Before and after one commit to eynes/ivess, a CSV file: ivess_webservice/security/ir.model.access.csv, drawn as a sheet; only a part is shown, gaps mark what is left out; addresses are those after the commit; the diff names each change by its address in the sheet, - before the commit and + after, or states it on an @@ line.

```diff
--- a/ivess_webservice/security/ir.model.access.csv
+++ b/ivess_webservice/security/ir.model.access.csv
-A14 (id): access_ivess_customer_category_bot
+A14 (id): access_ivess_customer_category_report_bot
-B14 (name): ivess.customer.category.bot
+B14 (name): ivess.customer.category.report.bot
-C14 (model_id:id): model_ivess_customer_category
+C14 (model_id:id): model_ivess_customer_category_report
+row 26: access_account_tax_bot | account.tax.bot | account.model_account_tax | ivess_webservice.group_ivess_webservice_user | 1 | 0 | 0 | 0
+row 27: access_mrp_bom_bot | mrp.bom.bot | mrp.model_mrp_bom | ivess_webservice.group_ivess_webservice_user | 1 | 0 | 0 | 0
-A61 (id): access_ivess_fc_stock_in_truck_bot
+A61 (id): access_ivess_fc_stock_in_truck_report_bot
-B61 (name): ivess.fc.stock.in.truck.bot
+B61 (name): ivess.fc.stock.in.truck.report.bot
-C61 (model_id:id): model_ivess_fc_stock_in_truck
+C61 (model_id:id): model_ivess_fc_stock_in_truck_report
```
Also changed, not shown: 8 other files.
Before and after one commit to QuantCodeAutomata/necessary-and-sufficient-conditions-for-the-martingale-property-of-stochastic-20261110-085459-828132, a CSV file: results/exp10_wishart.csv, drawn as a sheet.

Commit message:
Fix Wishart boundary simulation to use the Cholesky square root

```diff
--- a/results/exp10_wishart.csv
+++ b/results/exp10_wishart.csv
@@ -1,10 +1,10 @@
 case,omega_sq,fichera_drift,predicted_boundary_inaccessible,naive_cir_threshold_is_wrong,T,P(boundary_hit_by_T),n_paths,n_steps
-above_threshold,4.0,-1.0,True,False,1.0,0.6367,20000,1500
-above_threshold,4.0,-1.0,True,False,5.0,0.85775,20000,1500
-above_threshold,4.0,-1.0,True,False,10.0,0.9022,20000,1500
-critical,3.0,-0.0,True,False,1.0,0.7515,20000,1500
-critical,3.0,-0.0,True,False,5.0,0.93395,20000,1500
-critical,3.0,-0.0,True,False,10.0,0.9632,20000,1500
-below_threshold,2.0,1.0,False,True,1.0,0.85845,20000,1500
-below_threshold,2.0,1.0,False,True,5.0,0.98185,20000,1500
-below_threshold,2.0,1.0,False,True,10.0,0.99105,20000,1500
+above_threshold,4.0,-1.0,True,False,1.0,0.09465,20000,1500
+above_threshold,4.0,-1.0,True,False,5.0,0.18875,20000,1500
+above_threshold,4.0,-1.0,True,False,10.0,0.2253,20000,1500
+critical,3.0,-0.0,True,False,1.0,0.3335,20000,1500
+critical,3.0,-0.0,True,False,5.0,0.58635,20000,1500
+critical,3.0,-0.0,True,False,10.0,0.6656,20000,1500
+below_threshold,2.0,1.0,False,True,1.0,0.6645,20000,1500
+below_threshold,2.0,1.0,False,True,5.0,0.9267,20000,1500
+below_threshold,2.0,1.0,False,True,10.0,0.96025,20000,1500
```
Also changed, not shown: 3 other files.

> ABOUT THIS TASK
Reproduce the data verbatim, line for line.

> SOLUTION TO THIS EXERCISE
Before and after one commit to eynes/ivess, a CSV file: ivess_webservice/security/ir.model.access.csv, drawn as a sheet; only a part is shown, gaps mark what is left out; addresses are those after the commit; the diff names each change by its address in the sheet, - before the commit and + after, or states it on an @@ line.

```diff
--- a/ivess_webservice/security/ir.model.access.csv
+++ b/ivess_webservice/security/ir.model.access.csv
-A14 (id): access_ivess_customer_category_bot
+A14 (id): access_ivess_customer_category_report_bot
-B14 (name): ivess.customer.category.bot
+B14 (name): ivess.customer.category.report.bot
-C14 (model_id:id): model_ivess_customer_category
+C14 (model_id:id): model_ivess_customer_category_report
+row 26: access_account_tax_bot | account.tax.bot | account.model_account_tax | ivess_webservice.group_ivess_webservice_user | 1 | 0 | 0 | 0
+row 27: access_mrp_bom_bot | mrp.bom.bot | mrp.model_mrp_bom | ivess_webservice.group_ivess_webservice_user | 1 | 0 | 0 | 0
-A61 (id): access_ivess_fc_stock_in_truck_bot
+A61 (id): access_ivess_fc_stock_in_truck_report_bot
-B61 (name): ivess.fc.stock.in.truck.bot
+B61 (name): ivess.fc.stock.in.truck.report.bot
-C61 (model_id:id): model_ivess_fc_stock_in_truck
+C61 (model_id:id): model_ivess_fc_stock_in_truck_report
```
Also changed, not shown: 8 other files.
Before and after one commit to QuantCodeAutomata/necessary-and-sufficient-conditions-for-the-martingale-property-of-stochastic-20261110-085459-828132, a CSV file: results/exp10_wishart.csv, drawn as a sheet.

Commit message:
Fix Wishart boundary simulation to use the Cholesky square root

```diff
--- a/results/exp10_wishart.csv
+++ b/results/exp10_wishart.csv
@@ -1,10 +1,10 @@
 case,omega_sq,fichera_drift,predicted_boundary_inaccessible,naive_cir_threshold_is_wrong,T,P(boundary_hit_by_T),n_paths,n_steps
-above_threshold,4.0,-1.0,True,False,1.0,0.6367,20000,1500
-above_threshold,4.0,-1.0,True,False,5.0,0.85775,20000,1500
-above_threshold,4.0,-1.0,True,False,10.0,0.9022,20000,1500
-critical,3.0,-0.0,True,False,1.0,0.7515,20000,1500
-critical,3.0,-0.0,True,False,5.0,0.93395,20000,1500
-critical,3.0,-0.0,True,False,10.0,0.9632,20000,1500
-below_threshold,2.0,1.0,False,True,1.0,0.85845,20000,1500
-below_threshold,2.0,1.0,False,True,5.0,0.98185,20000,1500
-below_threshold,2.0,1.0,False,True,10.0,0.99105,20000,1500
+above_threshold,4.0,-1.0,True,False,1.0,0.09465,20000,1500
+above_threshold,4.0,-1.0,True,False,5.0,0.18875,20000,1500
+above_threshold,4.0,-1.0,True,False,10.0,0.2253,20000,1500
+critical,3.0,-0.0,True,False,1.0,0.3335,20000,1500
+critical,3.0,-0.0,True,False,5.0,0.58635,20000,1500
+critical,3.0,-0.0,True,False,10.0,0.6656,20000,1500
+below_threshold,2.0,1.0,False,True,1.0,0.6645,20000,1500
+below_threshold,2.0,1.0,False,True,5.0,0.9267,20000,1500
+below_threshold,2.0,1.0,False,True,10.0,0.96025,20000,1500
```
Also changed, not shown: 3 other files.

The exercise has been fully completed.